**What the task requires**
What is the number of lines in the data that hold the string "Inventory"? Reply with that number only.

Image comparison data
*** Begin section ***

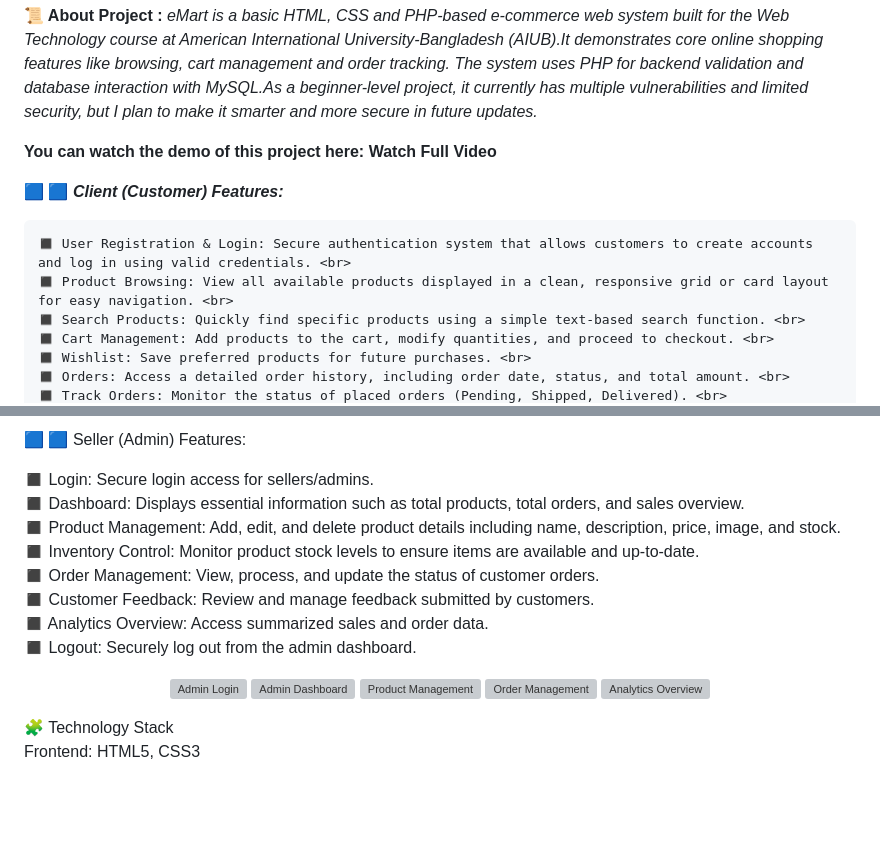
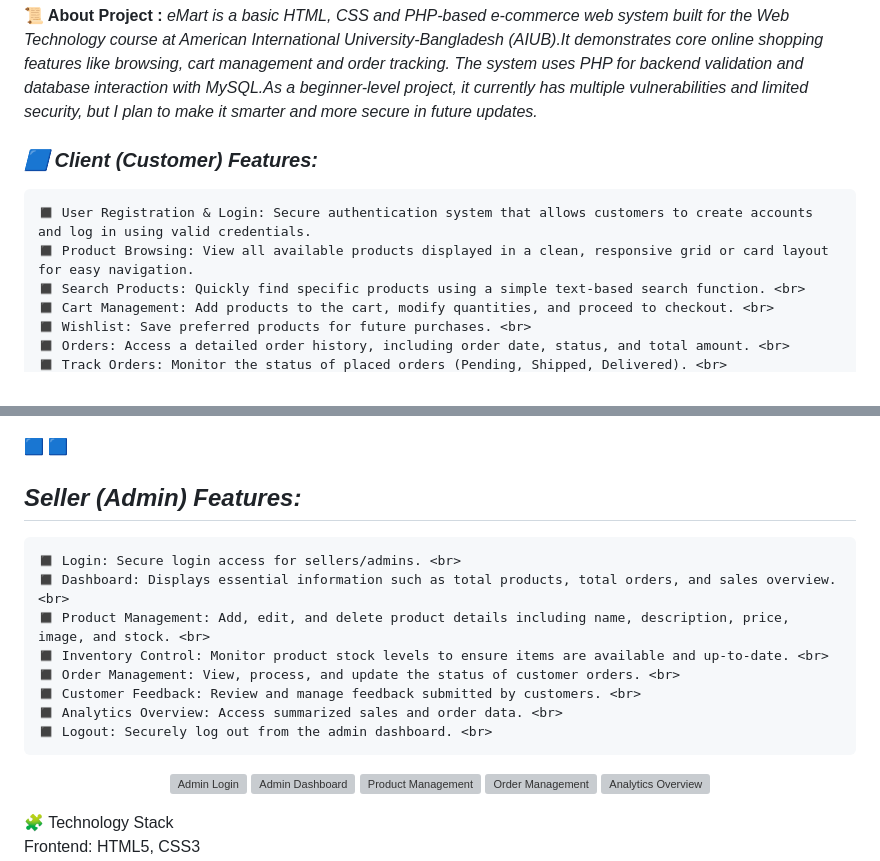
Before and after one commit to Iffti-Hasan/emart, a Markdown page: README.md, 2 parts joined by grey strips. Rendered like a GitHub page; blank space fills up the shorter version; grey boxes are pictures that could not be loaded.

```diff
--- a/README.md
+++ b/README.md
@@ -5,12 +5,10 @@
 American International University-Bangladesh (AIUB).It demonstrates core online shopping features like browsing, cart management and order tracking.
 The system uses PHP for backend validation and database interaction with MySQL.As a beginner-level project, it currently has multiple vulnerabilities and limited security, but I plan to make it smarter and more secure in future updates.*
 
-**You can watch the demo of this project here: Watch Full Video**
+  ***<h3>🟦 Client (Customer) Features:</h3>***
 
-🟦 🟦 ***Client (Customer) Features:***
-
-    ◼️ User Registration & Login: Secure authentication system that allows customers to create accounts and log in using valid credentials. <br>
-    ◼️ Product Browsing: View all available products displayed in a clean, responsive grid or card layout for easy navigation. <br>
+    ◼️ User Registration & Login: Secure authentication system that allows customers to create accounts and log in using valid credentials.
+    ◼️ Product Browsing: View all available products displayed in a clean, responsive grid or card layout for easy navigation.
     ◼️ Search Products: Quickly find specific products using a simple text-based search function. <br>
     ◼️ Cart Management: Add products to the cart, modify quantities, and proceed to checkout. <br>
     ◼️ Wishlist: Save preferred products for future purchases. <br>
@@ -32,14 +30,15 @@ The system uses PHP for backend validation and database interaction with MySQL.A
 
-🟦 🟦 Seller (Admin) Features:
 
-◼️ Login: Secure login access for sellers/admins. <br>
-◼️ Dashboard: Displays essential information such as total products, total orders, and sales overview. <br>
-◼️ Product Management: Add, edit, and delete product details including name, description, price, image, and stock. <br>
-◼️ Inventory Control: Monitor product stock levels to ensure items are available and up-to-date. <br>
-◼️ Order Management: View, process, and update the status of customer orders. <br>
-◼️ Customer Feedback: Review and manage feedback submitted by customers. <br>
-◼️ Analytics Overview: Access summarized sales and order data. <br>
-◼️ Logout: Securely log out from the admin dashboard. <br>
+🟦 🟦 <h2>***Seller (Admin) Features:***</h2>
+
+    ◼️ Login: Secure login access for sellers/admins. <br>
+    ◼️ Dashboard: Displays essential information such as total products, total orders, and sales overview. <br>
+    ◼️ Product Management: Add, edit, and delete product details including name, description, price, image, and stock. <br>
+    ◼️ Inventory Control: Monitor product stock levels to ensure items are available and up-to-date. <br>
+    ◼️ Order Management: View, process, and update the status of customer orders. <br>
+    ◼️ Customer Feedback: Review and manage feedback submitted by customers. <br>
+    ◼️ Analytics Overview: Access summarized sales and order data. <br>
+    ◼️ Logout: Securely log out from the admin dashboard. <br>
 
 <p align="center"> <img src="https://github.com/your-username/eMart/blob/main/screenshots/admin_login.png" alt="Admin Login" width="300" height="200" /> <img src="https://github.com/your-username/eMart/blob/main/screenshots/admin_dashboard.png" alt="Admin Dashboard" width="300" height="200" /> <img src="https://github.com/your-username/eMart/blob/main/screenshots/admin_products.png" alt="Product Management" width="300" height="200" /> <img src="https://github.com/your-username/eMart/blob/main/screenshots/admin_orders.png" alt="Order Management" width="300" height="200" /> <img src="https://github.com/your-username/eMart/blob/main/screenshots/admin_analytics.png" alt="Analytics Overview" width="300" height="200" /> </p>
 🧩 Technology Stack
```
Also changed, not shown: other parts of README.md (+13 -13 lines).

*** End section ***

**Solution for this problem**
2